> **Directions**
Copy every line of the data that includes the string "título".
+ + +
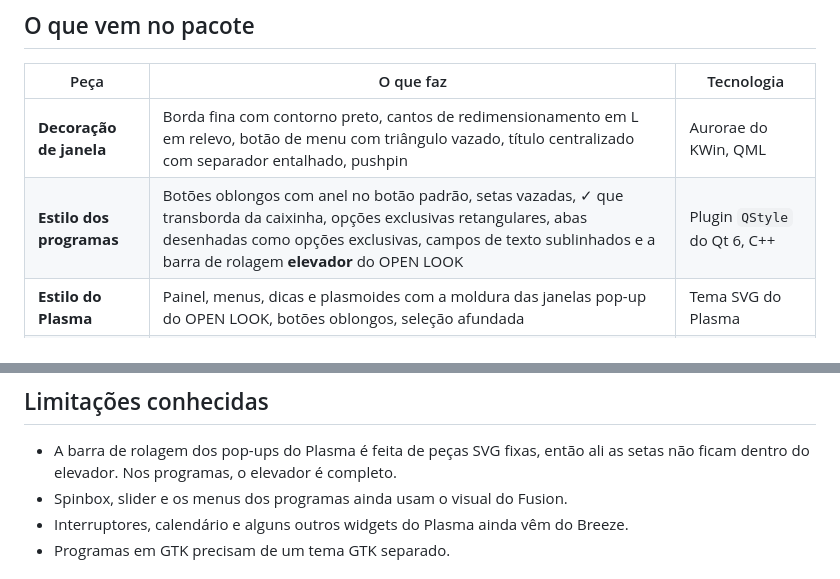
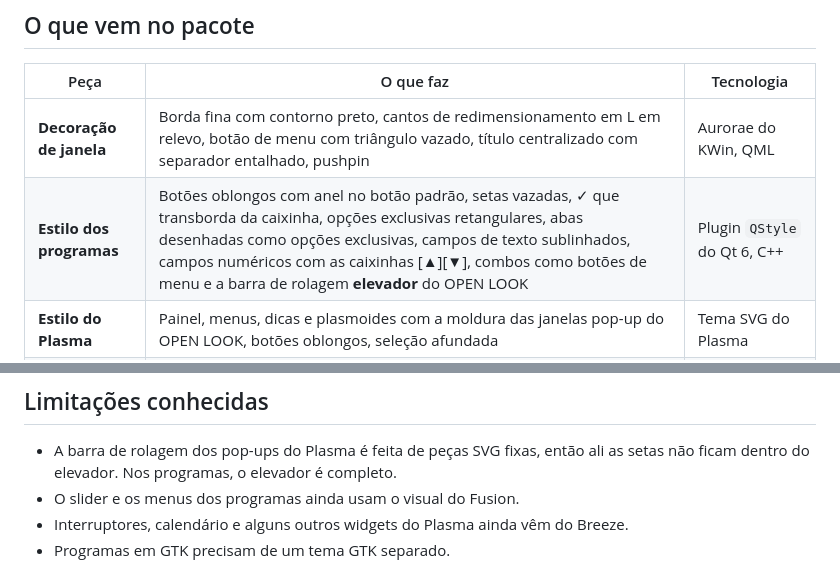
Before and after one commit to saulopz/freelook-kde, a Markdown page: LEIAME.md, 2 parts joined by grey strips. GitHub-like rendering.

```diff
--- a/LEIAME.md
+++ b/LEIAME.md
@@ -14,7 +14,7 @@ de 1991, rodando num Plasma moderno.
 | Peça | O que faz | Tecnologia |
 |---|---|---|
 | **Decoração de janela** | Borda fina com contorno preto, cantos de redimensionamento em L em relevo, botão de menu com triângulo vazado, título centralizado com separador entalhado, pushpin | Aurorae do KWin, QML |
-| **Estilo dos programas** | Botões oblongos com anel no botão padrão, setas vazadas, ✓ que transborda da caixinha, opções exclusivas retangulares, abas desenhadas como opções exclusivas, campos de texto sublinhados e a barra de rolagem **elevador** do OPEN LOOK | Plugin `QStyle` do Qt 6, C++ |
+| **Estilo dos programas** | Botões oblongos com anel no botão padrão, setas vazadas, ✓ que transborda da caixinha, opções exclusivas retangulares, abas desenhadas como opções exclusivas, campos de texto sublinhados, campos numéricos com as caixinhas [▲][▼], combos como botões de menu e a barra de rolagem **elevador** do OPEN LOOK | Plugin `QStyle` do Qt 6, C++ |
 | **Estilo do Plasma** | Painel, menus, dicas e plasmoides com a moldura das janelas pop-up do OPEN LOOK, botões oblongos, seleção afundada | Tema SVG do Plasma |
 | **Esquema de cores** | A paleta do OpenWindows 3: `#cccccc`, `#b7b7b7`, `#a0a0a0` e branco | Esquema de cores do KDE |
 | **Tema global** | Aplica tudo isso de uma vez, inclusive a ordem dos botões da barra de título | Pacote de tema global do Plasma |
@@ -104,7 +104,7 @@ teste da decoração QML e os geradores do estilo do Plasma) estão no
 
 - A barra de rolagem dos pop-ups do Plasma é feita de peças SVG fixas, então
   ali as setas não ficam dentro do elevador. Nos programas, o elevador é completo.
-- Spinbox, slider e os menus dos programas ainda usam o visual do Fusion.
+- O slider e os menus dos programas ainda usam o visual do Fusion.
 - Interruptores, calendário e alguns outros widgets do Plasma ainda vêm do Breeze.
 - Programas em GTK precisam de um tema GTK separado.
 
```
Also changed, not shown: CHANGELOG.md (+7 -0 lines), README.md (+2 -2 lines), docs/screenshots/application-style.png, 3 other files.
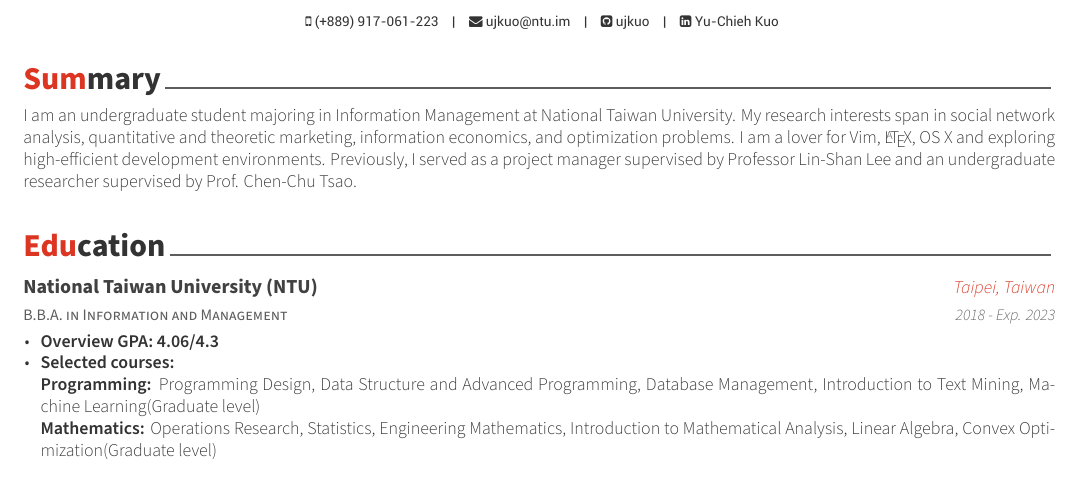
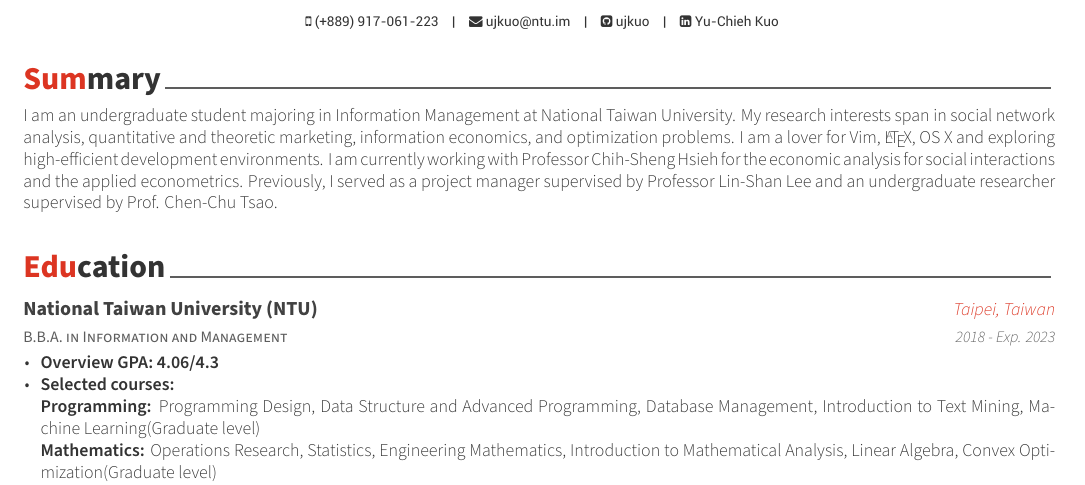
Before and after one commit to ujkuo/CV, a LaTeX CV (resume.tex, which reads resume/summary.tex): part of page 1 of 2, cut so that both start at the same text. Compiled offline with XeLaTeX.

Commit message:
add the current RA work

```diff
--- a/resume/summary.tex
+++ b/resume/summary.tex
@@ -17,6 +17,8 @@ quantitative and theoretic marketing, information economics,
 and optimization problems.
 I am a lover for Vim,
 \LaTeX, OS X and exploring high-efficient development environments.
+I am currently working with Professor Chih-Sheng Hsieh for the
+economic analysis for social interactions and the applied econometrics.
 Previously, I served as a project manager supervised by
 Professor Lin-Shan Lee and an
 undergraduate researcher supervised by Prof. Chen-Chu Tsao.
```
+ + +
> **Answer for this exercise**
 | **Decoração de janela** | Borda fina com contorno preto, cantos de redimensionamento em L em relevo, botão de menu com triângulo vazado, título centralizado com separador entalhado, pushpin | Aurorae do KWin, QML |
 | **Tema global** | Aplica tudo isso de uma vez, inclusive a ordem dos botões da barra de título | Pacote de tema global do Plasma |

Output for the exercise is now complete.